Walking along the narrow streets of Lyon’s Old Town is like leaving the modern world and taking a giant leap back 500 years. Cobblestone streets lined with ancient facades extend for many blocks through the largest Renaissance-era neighborhood in France. The magical feeling of the past is further enhanced by numerous older structures from the Gothic, Romanesque and even classical Roman times, and by the complete absence of modern buildings. Old Lyon has a unified historic atmosphere that you don’t find in many other large cities of Europe.
The Old Town is about one mile long and four blocks wide, with nearly 500 protected buildings which, thanks to careful preservation, have been kept in excellent condition and are very much alive today with unique little boutiques and art galleries. And Lyon, famous as a gourmet center of France, can boast of the many fine restaurants in the Old Town with a variety of cuisines and price ranges.
Lyon also has an attractive modern district next to the historic zone, with up-to-date shops and department stores, gourmet restaurants, broad pedestrian promenades, plazas, parks, museums and beautiful architecture primarily of the 19th century. History buffs will probably want to spend more time in the old section, but this modern side of Lyon is a fascinating place to wander, eat and shop.
The best of both worlds waits for you in Lyon, offering something for everyone in a perfect visitor experience. With a population of 1.26, million Lyon is the second-largest urban area in France, so it definitely has a lot to offer, but fortunately most of the visitor attractions are concentrated in the central square mile.

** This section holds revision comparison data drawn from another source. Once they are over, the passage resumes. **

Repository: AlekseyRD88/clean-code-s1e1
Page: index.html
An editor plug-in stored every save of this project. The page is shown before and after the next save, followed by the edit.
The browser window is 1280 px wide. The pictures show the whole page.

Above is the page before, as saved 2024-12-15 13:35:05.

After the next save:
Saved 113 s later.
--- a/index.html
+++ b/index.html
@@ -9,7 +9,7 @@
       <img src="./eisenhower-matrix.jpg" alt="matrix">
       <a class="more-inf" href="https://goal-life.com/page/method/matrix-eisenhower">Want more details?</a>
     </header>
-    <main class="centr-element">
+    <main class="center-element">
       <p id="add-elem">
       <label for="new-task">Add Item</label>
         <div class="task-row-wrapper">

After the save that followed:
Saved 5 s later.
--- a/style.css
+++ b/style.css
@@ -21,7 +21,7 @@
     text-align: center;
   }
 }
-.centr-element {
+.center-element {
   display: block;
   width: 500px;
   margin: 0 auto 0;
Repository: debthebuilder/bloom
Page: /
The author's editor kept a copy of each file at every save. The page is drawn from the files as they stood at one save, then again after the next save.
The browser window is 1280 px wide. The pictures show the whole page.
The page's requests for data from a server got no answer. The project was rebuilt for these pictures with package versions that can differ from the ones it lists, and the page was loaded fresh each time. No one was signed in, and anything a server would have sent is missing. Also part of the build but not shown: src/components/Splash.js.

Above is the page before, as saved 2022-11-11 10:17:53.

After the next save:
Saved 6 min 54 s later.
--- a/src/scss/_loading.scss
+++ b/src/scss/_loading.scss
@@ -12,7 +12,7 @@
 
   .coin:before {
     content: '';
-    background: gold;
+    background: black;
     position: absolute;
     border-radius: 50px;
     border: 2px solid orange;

The entire complex of old and new sections has been designated a UNESCO World Heritage Site, affirming the importance and beauty of this amazing city. UNESCO usually selects only individual buildings or small complexes as World Heritage Sites, but here we have a large area of about one square mile assigned the highest mark of distinction.
One reason that France ranks as the world’s most-visited nation is the historic atmosphere preserved in its old neighborhoods, and perhaps the best examples of such authentic appeal is found in Old Lyon. Economic success can come from renovating old buildings rather than knocking them down for bigger, more “useful” structures. In recent years, Lyon’s popularity has skyrocketed, so you might consider coming during the off-season, October through May, to avoid the crowds. (article and photos copyrighted by Dennis Callan)